But certainly that’s a bit of luck for Nadal that really no one can dismiss. Again, this clay season alone (2018) has seen Nadal on a few occasions benefit from a rain interruption.
Even he knows the math:
The second example of Nadal’s luck, imho, is not having to potentially face a Djokovic in the final. I am the first to argue that Novak still looks rough, still lacks that inner belief and passion for the carnage. Losing to Cecchinato, despite all of the claims that the tennis was world-class, quality in the clouds, etc., is massive disappointment for the Serb. If you don’t think this affects his grass campaign and the rest of his season, you’re wrong. Sure he can find his form, still, rise to the occasion in London or on the N.A. hard courts, but chances are he’s spinning right now, confused and searching for answers if he even has the drive to answer those million dollar questions.
Admittedly, too, Novak has made a ton of progress from earlier in the season.
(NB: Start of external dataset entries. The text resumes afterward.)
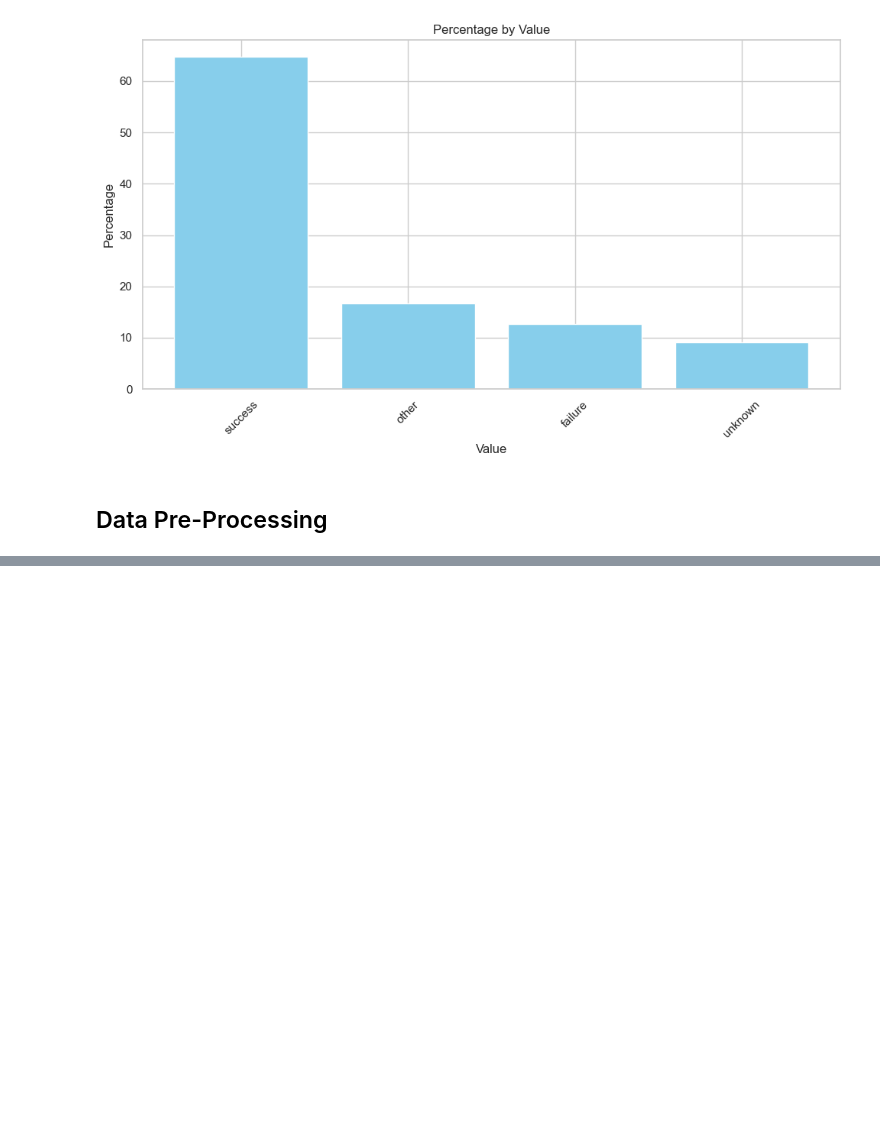
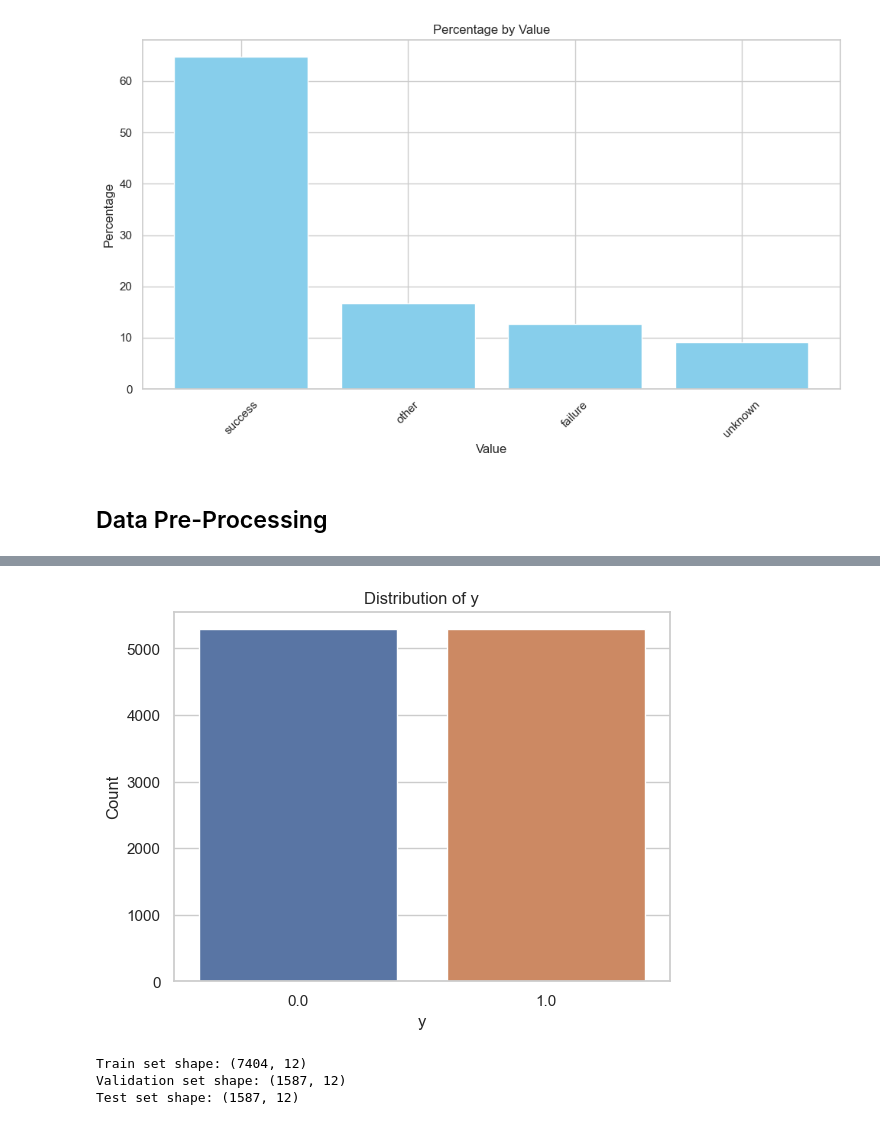
Before and after one commit to CalebMcCurdy/Bank-Term-Deposit-Predictions, a Jupyter notebook: Group_Project.ipynb, the cells around one changed output, grey strips where cells are left out. Saved outputs shown, nothing was run; the diff lists cells and outputs as text; code cells hidden in the pictures; blank space fills up the shorter version.

```diff
--- a/Group_Project.ipynb
+++ b/Group_Project.ipynb
@@ -600,0 +783,39 @@ df_factors.head()
+# %%
+
+# Isolate outcome freq. for random undersampling
+positive_class = X_pca_df[X_pca_df['y'] == 1]
+negative_class = X_pca_df[X_pca_df['y'] == 0]
+
+# Randomly sample the same number of negative class as positive class
+num_samples = len(positive_class)
+balanced_subset = negative_class.sample(n=num_samples, random_state=1)
+
+# Combine the balanced subsets
+balanced_data = pd.concat([positive_class, balanced_subset])
+
+# Shuffle the rows to randomize the order
+balanced_data = balanced_data.sample(frac=1, random_state=1).reset_index(drop=True)
+
+# Display distribution
+sns.countplot(data=balanced_data, x='y')
+plt.xlabel('y')
+plt.ylabel('Count')
+plt.title('Distribution of y')
+plt.show()
+# %% [output]
+[figure, added]
+# %%
+# Split the data into train & temporary sets (70% train + 30% temp)
+X_train_temp, X_temp, y_train_temp, y_temp = train_test_split(balanced_data.drop(columns=['y']), balanced_data['y'], test_size=0.3, random_state=1)
+
+# Split the temporary data into validation and test sets (50% validation + 50% test)
+X_validate, X_test, y_validate, y_test = train_test_split(X_temp, y_temp, test_size=0.5, random_state=1)
+
+# Display the dimensions of the subsets
+print("Train set shape:", X_train_temp.shape)
+print("Validation set shape:", X_validate.shape)
+print("Test set shape:", X_test.shape)
+# %% [output]
+Train set shape: (7404, 12)
+Validation set shape: (1587, 12)
+Test set shape: (1587, 12)
```
Also changed, not shown: parts of 22 cells of this notebook.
I am not denying that.
But if he had routined the Italian and had a chance to avenge his 2017 loss to Thiem in last year’s QF with a chance to play Nadal in the final and get back in that championship form that we know becomes contagious. . . and ruin half of the rampant spaceship that is 2017-18 Fedal. . .Djokovic is that guy.
And just to be clear: a 3 or 4 set victory over Marco could have been huge going the other way. I already said Thiem is no easy out here: talk about rampant. But Novak into a QF with a chance to beat Dominic and then take a shot at the clay GOAT could have been fascinating.
Nadal dodged a bullet, imho. I said after the Rome SF loss Novak sustained to Nadal: this match is good news for the French. Djokovic, especially in that first set, showed he’s not afraid of Nadal and most importantly Nadal knows this.
The third example of luck is bit more trifling, but part of Rafa’s luck, nonetheless. The promotions are making their rounds for the documentary on the 2008 Nadal v Federer WB final. It’s called Strokes of Genius.
To make a long story short: that match ended in the dark. It should have been postponed, as the only source of light was the scoreboard; yes, the irony is rich: the match was rain delayed. But there’s so much more to that story that I need to unwind for you all, explain, contextualize, etc., but that’s for a different time.
But Nadal benefited, again, from these strokes of luck.
Roland Garros SF
I’ll make this quick:
Nadal should have more than enough to beat Del Potro. Even if Del Potro comes-out and wins the first set, like he did in their 2017 U.S. Open SF, Nadal will regroup. He’s a five-set genius, I have to give him that. Not sure how Juan Martin can marshal enough strength and BH-efficiency playing against the motivated and monstrous lefty on clay.
However, this is the SF we wanted in that top half. No doubt. Rafa is 9-5 against the Argentine. Why? Because Juan Martin has championship huevos rancheros. He has that level of confidence: he could come-up with a miracle match and upset a Nadal who has looked vulnerable.
All you who say Nadal is playing the best tennis of his career are popping
presentism pills by the handfuls. Nadal is 32; he’s feeling the stress.
If he doesn’t win the French, think about it, he’s a mess.
Del Potro has the game but the stiff BH and Nadal’s five-set wisdom will be tough to overcome. Nadal in 4, but I want to be surprised here. As you know.
Thiem takes care of Cecchinato in 3 or 4; I say 3.
Enjoy the semi-finals.